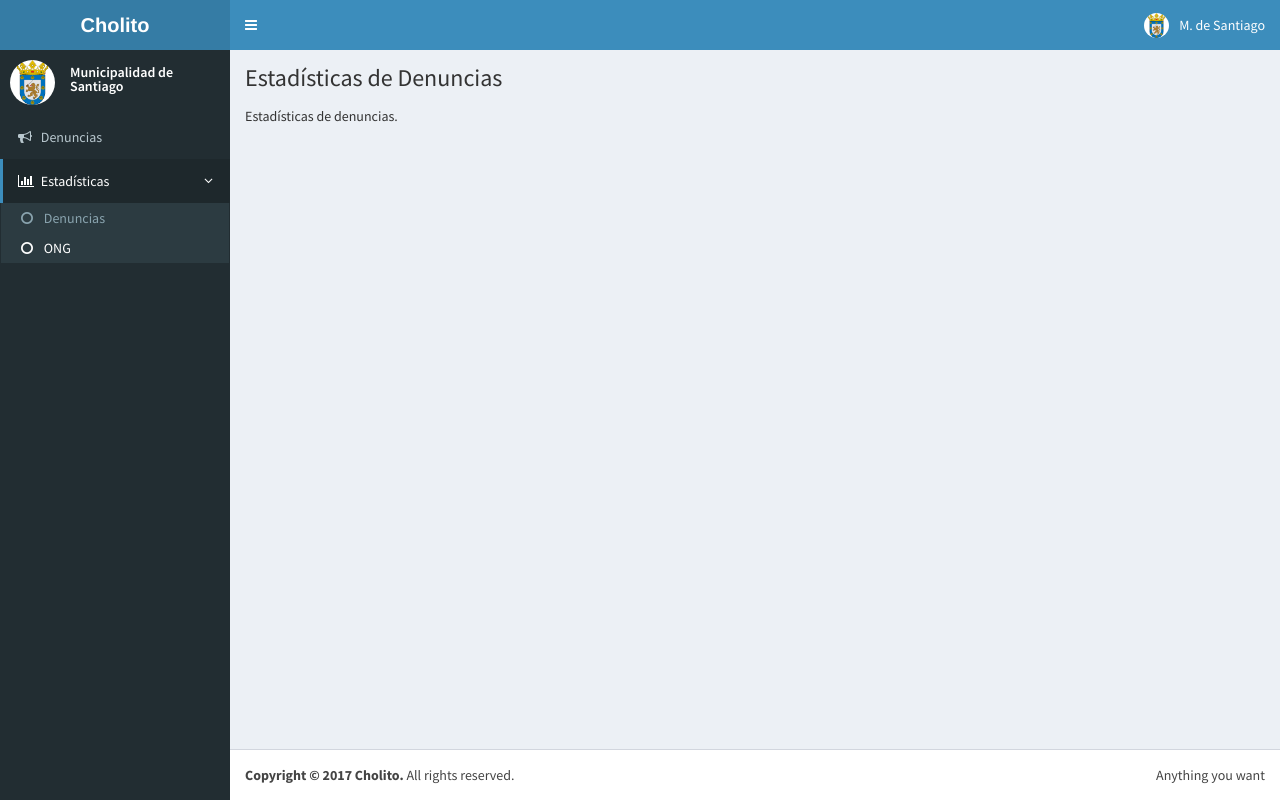
After one commit to DCC-CC4401/2017-2-Bizc8-T3, a Django app: a page that uses CholitoDjango/templates/complaint/base.html in a window 1280 px wide. The commit adds this page. Run offline with Django 3.2, Linux system fonts and the light colour scheme; some libraries are stand-ins or nearby versions.

Commit message:
Add view statistics complaint

```diff
--- a/CholitoDjango/apps/complaint/urls.py
+++ b/CholitoDjango/apps/complaint/urls.py
@@ -4,4 +4,6 @@ from apps.complaint import views
 
 urlpatterns = [
     url(r'^$', views.ListComplaintsView.as_view(), name='list'),
+    url(r'^estadisticas/$', views.StatisticsComplaintsView.as_view(),
+        name='statistics'),
 ]
--- a/CholitoDjango/apps/complaint/views.py
+++ b/CholitoDjango/apps/complaint/views.py
@@ -6,3 +6,8 @@ from django.views.generic import TemplateView
 class ListComplaintsView(TemplateView):
 
     template_name = 'complaint/list-complaints.html'
+
+
+class StatisticsComplaintsView(TemplateView):
+
+    template_name = 'complaint/statistics-complaints.html'
--- a/CholitoDjango/templates/complaint/base.html
+++ b/CholitoDjango/templates/complaint/base.html
@@ -104,7 +104,7 @@
                 <ul class="sidebar-menu" data-widget="tree">
                     <!-- Optionally, you can add icons to the links -->
                     <li>
-                        <a href="#">
+                        <a href="{% url 'complaint:list' %}">
                             <i class="fa fa-bullhorn"></i>
                             <span>Denuncias</span>
                         </a>
@@ -119,7 +119,7 @@
                         </a>
                         <ul class="treeview-menu">
                             <li>
-                                <a href="#">
+                                <a href="{% url 'complaint:statistics' %}">
                                     <i class="fa fa-circle-o"></i>
                                     Denuncias
                                 </a>
--- /dev/null
+++ b/CholitoDjango/templates/complaint/statistics-complaints.html
@@ -0,0 +1,22 @@
+{% extends 'complaint/base.html' %}
+
+{% block content %}
+    <!-- Content Wrapper. Contains page content -->
+    <div class="content-wrapper">
+        <!-- Content Header (Page header) -->
+        <section class="content-header">
+            <h1>Estadísticas de Denuncias</h1>
+        </section>
+        <!-- Main content -->
+        <section class="content container-fluid">
+
+            Estadísticas de denuncias.
+
+        </section>
+        <!-- /.content -->
+    </div>
+    <!-- /.content-wrapper -->
+{% endblock %}
+
+{% block js %}
+{% endblock %}
```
-.-.-
▶ [What you need to do]: Output a verbatim copy of the entries and skip the pictures.

▶ [Answer space]:
After one commit to DCC-CC4401/2017-2-Bizc8-T3, a Django app: a page that uses CholitoDjango/templates/complaint/base.html in a window 1280 px wide. The commit adds this page. Run offline with Django 3.2, Linux system fonts and the light colour scheme; some libraries are stand-ins or nearby versions.

Commit message:
Add view statistics complaint

```diff
--- a/CholitoDjango/apps/complaint/urls.py
+++ b/CholitoDjango/apps/complaint/urls.py
@@ -4,4 +4,6 @@ from apps.complaint import views
 
 urlpatterns = [
     url(r'^$', views.ListComplaintsView.as_view(), name='list'),
+    url(r'^estadisticas/$', views.StatisticsComplaintsView.as_view(),
+        name='statistics'),
 ]
--- a/CholitoDjango/apps/complaint/views.py
+++ b/CholitoDjango/apps/complaint/views.py
@@ -6,3 +6,8 @@ from django.views.generic import TemplateView
 class ListComplaintsView(TemplateView):
 
     template_name = 'complaint/list-complaints.html'
+
+
+class StatisticsComplaintsView(TemplateView):
+
+    template_name = 'complaint/statistics-complaints.html'
--- a/CholitoDjango/templates/complaint/base.html
+++ b/CholitoDjango/templates/complaint/base.html
@@ -104,7 +104,7 @@
                 <ul class="sidebar-menu" data-widget="tree">
                     <!-- Optionally, you can add icons to the links -->
                     <li>
-                        <a href="#">
+                        <a href="{% url 'complaint:list' %}">
                             <i class="fa fa-bullhorn"></i>
                             <span>Denuncias</span>
                         </a>
@@ -119,7 +119,7 @@
                         </a>
                         <ul class="treeview-menu">
                             <li>
-                                <a href="#">
+                                <a href="{% url 'complaint:statistics' %}">
                                     <i class="fa fa-circle-o"></i>
                                     Denuncias
                                 </a>
--- /dev/null
+++ b/CholitoDjango/templates/complaint/statistics-complaints.html
@@ -0,0 +1,22 @@
+{% extends 'complaint/base.html' %}
+
+{% block content %}
+    <!-- Content Wrapper. Contains page content -->
+    <div class="content-wrapper">
+        <!-- Content Header (Page header) -->
+        <section class="content-header">
+            <h1>Estadísticas de Denuncias</h1>
+        </section>
+        <!-- Main content -->
+        <section class="content container-fluid">
+
+            Estadísticas de denuncias.
+
+        </section>
+        <!-- /.content -->
+    </div>
+    <!-- /.content-wrapper -->
+{% endblock %}
+
+{% block js %}
+{% endblock %}
```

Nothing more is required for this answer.